**Revision tracking records**
- - -

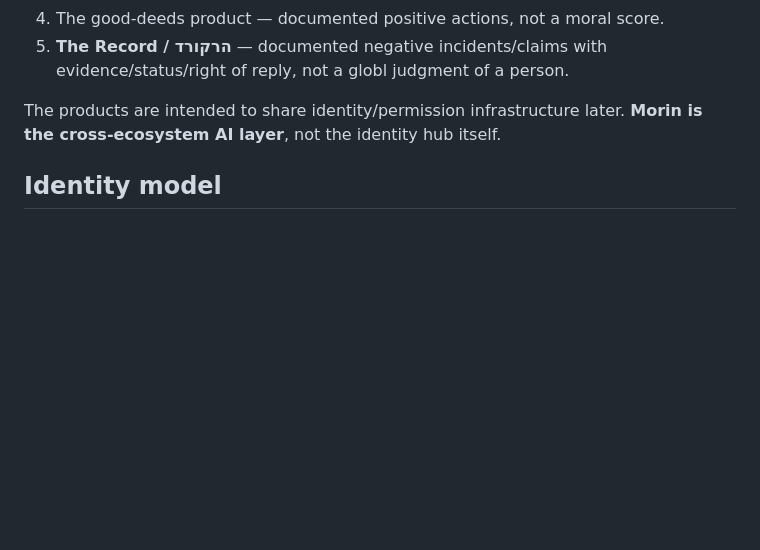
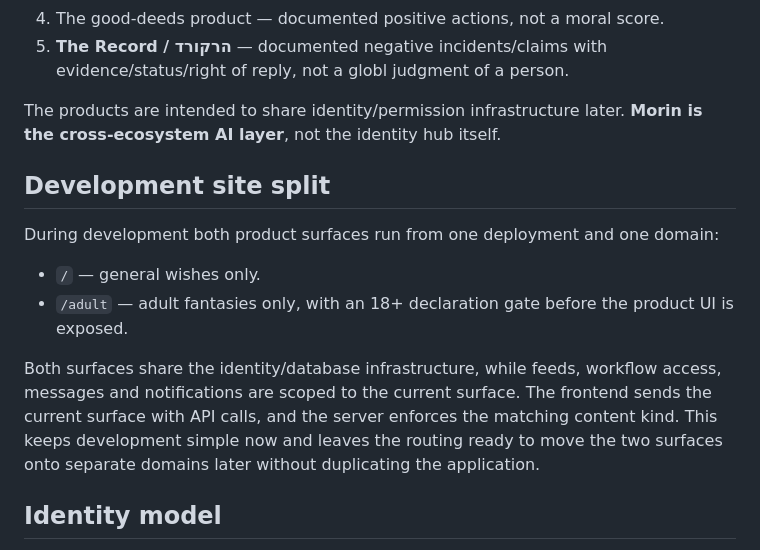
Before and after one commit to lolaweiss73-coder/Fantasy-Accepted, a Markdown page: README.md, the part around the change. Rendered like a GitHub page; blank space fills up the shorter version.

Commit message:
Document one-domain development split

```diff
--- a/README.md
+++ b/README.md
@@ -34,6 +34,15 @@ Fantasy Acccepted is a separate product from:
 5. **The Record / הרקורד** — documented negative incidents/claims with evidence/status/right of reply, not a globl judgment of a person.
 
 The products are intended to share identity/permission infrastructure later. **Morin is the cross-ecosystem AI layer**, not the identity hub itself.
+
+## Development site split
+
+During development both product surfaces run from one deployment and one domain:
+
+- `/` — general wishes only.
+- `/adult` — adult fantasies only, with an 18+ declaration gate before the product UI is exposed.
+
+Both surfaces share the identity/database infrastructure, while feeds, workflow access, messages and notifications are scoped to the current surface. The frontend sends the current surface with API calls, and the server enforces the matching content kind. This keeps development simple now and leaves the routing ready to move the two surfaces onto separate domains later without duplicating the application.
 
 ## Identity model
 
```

- - -

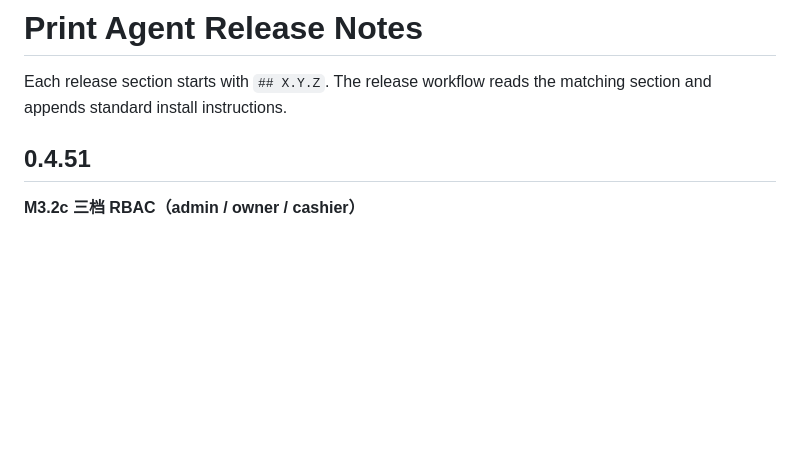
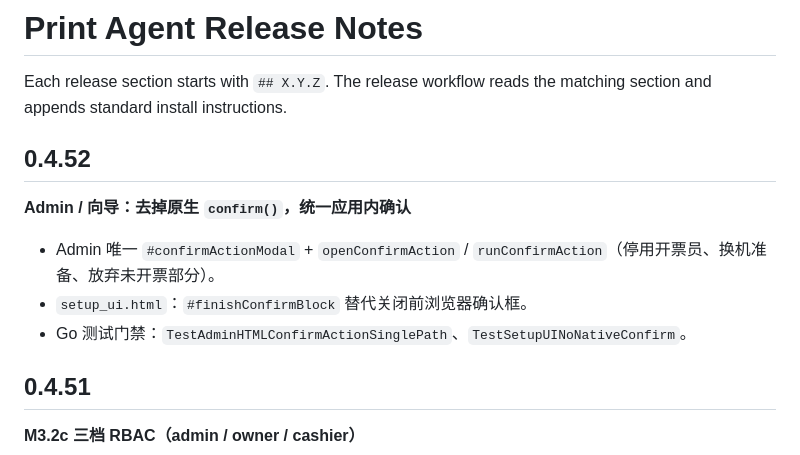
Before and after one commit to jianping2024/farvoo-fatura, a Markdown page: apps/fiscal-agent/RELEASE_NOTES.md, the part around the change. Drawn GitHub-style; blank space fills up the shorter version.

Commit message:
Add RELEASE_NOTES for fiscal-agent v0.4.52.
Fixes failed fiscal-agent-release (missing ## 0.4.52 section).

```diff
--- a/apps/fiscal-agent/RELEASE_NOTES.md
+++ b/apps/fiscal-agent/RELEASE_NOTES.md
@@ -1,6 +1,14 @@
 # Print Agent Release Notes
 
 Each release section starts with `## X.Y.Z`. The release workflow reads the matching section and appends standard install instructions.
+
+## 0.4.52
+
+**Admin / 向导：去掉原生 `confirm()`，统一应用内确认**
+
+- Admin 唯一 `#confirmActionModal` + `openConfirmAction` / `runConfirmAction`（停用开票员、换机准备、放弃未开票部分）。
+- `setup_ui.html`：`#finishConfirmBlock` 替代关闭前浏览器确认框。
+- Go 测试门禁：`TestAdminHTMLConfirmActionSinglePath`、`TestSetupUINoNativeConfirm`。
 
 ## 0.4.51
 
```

- - -

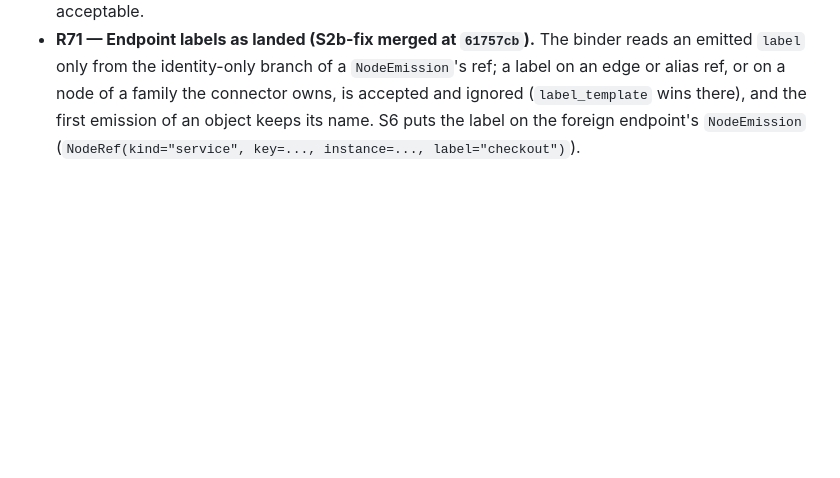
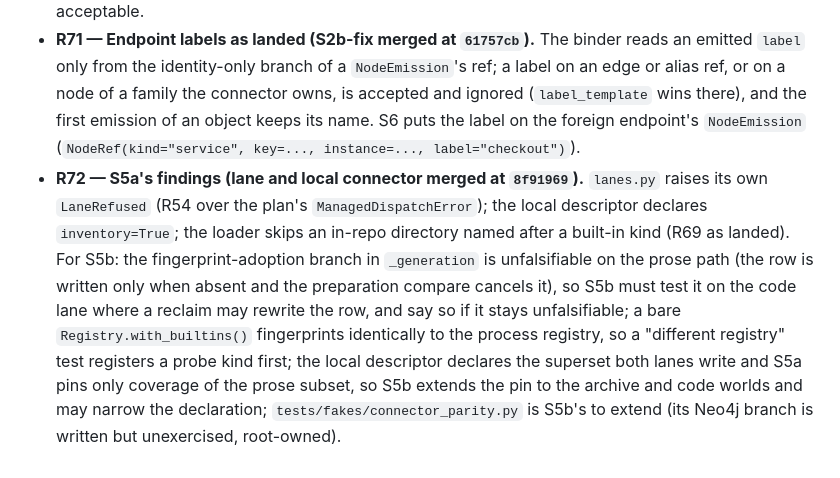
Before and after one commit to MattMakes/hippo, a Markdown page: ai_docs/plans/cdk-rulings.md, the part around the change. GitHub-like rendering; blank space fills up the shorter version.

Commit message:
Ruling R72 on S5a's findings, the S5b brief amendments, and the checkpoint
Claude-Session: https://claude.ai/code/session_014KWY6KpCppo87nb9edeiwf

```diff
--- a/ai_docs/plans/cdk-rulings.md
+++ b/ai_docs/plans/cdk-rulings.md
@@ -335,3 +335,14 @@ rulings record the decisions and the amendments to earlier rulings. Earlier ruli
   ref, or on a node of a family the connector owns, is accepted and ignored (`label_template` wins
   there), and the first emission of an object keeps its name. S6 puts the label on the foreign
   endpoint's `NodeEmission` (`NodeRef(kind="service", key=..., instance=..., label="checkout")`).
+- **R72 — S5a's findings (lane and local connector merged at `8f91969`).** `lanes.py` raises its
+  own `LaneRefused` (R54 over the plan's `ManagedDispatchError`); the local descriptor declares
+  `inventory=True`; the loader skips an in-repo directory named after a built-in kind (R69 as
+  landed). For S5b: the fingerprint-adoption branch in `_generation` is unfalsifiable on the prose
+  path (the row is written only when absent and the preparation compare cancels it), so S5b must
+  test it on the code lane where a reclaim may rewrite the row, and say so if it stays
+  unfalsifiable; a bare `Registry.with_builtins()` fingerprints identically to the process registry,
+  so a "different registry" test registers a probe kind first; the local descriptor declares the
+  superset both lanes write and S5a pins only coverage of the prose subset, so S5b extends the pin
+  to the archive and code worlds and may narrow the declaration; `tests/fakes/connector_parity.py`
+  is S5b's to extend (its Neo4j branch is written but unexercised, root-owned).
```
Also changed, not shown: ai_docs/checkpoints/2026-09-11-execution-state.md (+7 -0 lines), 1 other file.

- - -

**PROBLEM TO SOLVE**
Please go through the data above and copy every line that has the word "first".

**OUTPUT BELOW**
   there), and the first emission of an object keeps its name. S6 puts the label on the foreign
+  so a "different registry" test registers a probe kind first; the local descriptor declares the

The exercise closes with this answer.